→ **WORK REQUIRED**: Examine the entries below, count the lines holding the string "FLOAT", and respond with the number only.

→ **INFORMATION GIVEN**:
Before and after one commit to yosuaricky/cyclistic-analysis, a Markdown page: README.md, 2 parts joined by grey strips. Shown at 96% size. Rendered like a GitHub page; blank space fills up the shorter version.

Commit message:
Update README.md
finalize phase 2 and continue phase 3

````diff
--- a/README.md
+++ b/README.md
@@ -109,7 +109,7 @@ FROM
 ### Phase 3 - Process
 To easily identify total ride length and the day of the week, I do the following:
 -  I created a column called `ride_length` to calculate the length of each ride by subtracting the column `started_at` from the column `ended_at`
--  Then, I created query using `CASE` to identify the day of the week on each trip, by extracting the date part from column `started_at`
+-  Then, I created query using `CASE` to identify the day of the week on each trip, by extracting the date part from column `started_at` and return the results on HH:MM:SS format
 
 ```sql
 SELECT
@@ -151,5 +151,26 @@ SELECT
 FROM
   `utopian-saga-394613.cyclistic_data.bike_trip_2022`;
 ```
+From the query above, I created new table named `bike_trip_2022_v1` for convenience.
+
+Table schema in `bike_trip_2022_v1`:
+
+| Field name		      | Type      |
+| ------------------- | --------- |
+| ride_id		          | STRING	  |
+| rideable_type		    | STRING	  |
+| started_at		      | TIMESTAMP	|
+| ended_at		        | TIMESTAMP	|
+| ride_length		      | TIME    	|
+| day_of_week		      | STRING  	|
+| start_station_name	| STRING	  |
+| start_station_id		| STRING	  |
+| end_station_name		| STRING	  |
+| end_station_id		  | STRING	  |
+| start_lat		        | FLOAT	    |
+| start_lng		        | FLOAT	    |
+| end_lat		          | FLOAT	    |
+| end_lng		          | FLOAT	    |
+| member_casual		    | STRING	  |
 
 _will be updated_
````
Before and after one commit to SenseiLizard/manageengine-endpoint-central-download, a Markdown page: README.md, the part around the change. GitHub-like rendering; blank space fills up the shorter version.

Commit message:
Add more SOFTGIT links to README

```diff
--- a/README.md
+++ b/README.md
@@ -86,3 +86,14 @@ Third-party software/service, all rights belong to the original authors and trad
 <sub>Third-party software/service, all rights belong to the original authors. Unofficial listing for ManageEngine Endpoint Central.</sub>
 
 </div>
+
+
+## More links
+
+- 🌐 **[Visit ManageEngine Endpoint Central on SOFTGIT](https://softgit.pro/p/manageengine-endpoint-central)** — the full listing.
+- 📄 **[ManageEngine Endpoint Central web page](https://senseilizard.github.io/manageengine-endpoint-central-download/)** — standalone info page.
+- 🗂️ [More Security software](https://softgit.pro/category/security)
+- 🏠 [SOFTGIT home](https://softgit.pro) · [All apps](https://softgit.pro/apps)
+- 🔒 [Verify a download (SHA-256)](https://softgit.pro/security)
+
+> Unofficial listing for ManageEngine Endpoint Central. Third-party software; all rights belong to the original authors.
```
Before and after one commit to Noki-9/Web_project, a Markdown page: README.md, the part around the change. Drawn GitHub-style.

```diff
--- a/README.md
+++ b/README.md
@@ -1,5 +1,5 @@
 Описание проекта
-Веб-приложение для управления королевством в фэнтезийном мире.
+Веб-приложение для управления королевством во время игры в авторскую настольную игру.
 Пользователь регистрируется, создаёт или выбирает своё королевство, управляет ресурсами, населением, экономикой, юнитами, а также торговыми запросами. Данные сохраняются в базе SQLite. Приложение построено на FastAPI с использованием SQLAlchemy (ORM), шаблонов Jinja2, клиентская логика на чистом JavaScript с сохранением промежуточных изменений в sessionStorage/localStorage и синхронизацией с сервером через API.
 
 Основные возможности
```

→ **EXERCISE SOLUTION**: 4